I'm a little unclear from the flier what Hillside Farm is doing. They're on the schedule for Sunday in Old Deerfield, but not for Saturday in Colrain. This is distressing me somewhat. On the other hand, Saturday has a listing for "various growers and producers," and they may be lumped in there. I've got to find my business card for them and give them a call. If nothing else, I can reserve my bushel of Calville Blanc apples ahead of time.

I think I've seen Bramleys there. It's hard to remember - they bring 70 to 80 varietals of apples. If they do, do you want some? Also - do you want any of the unpasteurized cider for either drinking or brewing? I'll be bringing a couple of gallons for the kitchen crew, but I'm also taking private orders.
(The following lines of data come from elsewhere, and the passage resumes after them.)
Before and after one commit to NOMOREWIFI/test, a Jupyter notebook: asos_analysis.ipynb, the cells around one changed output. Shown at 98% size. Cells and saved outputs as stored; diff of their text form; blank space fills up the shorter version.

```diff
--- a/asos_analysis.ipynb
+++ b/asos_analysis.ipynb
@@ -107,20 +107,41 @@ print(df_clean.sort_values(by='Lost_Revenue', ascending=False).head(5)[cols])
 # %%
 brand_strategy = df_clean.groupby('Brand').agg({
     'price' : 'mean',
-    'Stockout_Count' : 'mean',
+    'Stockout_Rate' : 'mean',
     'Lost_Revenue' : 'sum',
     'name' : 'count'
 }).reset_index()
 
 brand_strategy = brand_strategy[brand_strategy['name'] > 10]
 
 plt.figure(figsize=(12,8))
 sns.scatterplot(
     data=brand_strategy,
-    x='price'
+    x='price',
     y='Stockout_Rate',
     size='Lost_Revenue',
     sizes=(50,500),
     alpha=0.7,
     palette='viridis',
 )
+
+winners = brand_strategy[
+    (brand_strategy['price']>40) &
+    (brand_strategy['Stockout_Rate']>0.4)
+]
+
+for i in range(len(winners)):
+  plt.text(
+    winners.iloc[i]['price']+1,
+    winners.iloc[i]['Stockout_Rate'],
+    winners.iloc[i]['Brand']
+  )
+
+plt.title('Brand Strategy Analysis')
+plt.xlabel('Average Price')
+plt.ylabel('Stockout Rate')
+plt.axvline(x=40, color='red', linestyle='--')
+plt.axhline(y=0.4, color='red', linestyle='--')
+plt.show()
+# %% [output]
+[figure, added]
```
pippagrey
Oct. 16th, 2007 04:13 pm (UTC)
You so don't want paint sticking to the weather stripping. Last summer, after we'd been in the unit here over 3 years, I came home one day to find the front door wouldn't budge. I managed to break in through one of the back windows (of course I didn't have a key for the back door) and finally got the front door open by taking it off it's hinges and kicking it open. Then came the fun of trying to get the aforementioned hinges reassembled (they had naturally been painted over several times).

They gave us a new front door and door frame a few weeks back, and now I need to get some weather stripping, since you can see daylight in a few places.
pippagrey
Oct. 16th, 2007 04:14 pm (UTC)
Should have pointed out that what caused to door to stick was the paint adhering to the plastic weather stripping, or vice versa. Until they replaced it you could see where the top coat of paint was no longer on the door every time you opened it.
kls_eloise
Oct. 16th, 2007 05:32 pm (UTC)
Yeah - I'm not clear on whether the paint transferred because it wasn't fully cured the first time the door was closed, or because the vinyl gasket got old and sticky. Either way, it wasn't getting the job done and needed to be replaced.
( 5 comments — Leave a comment )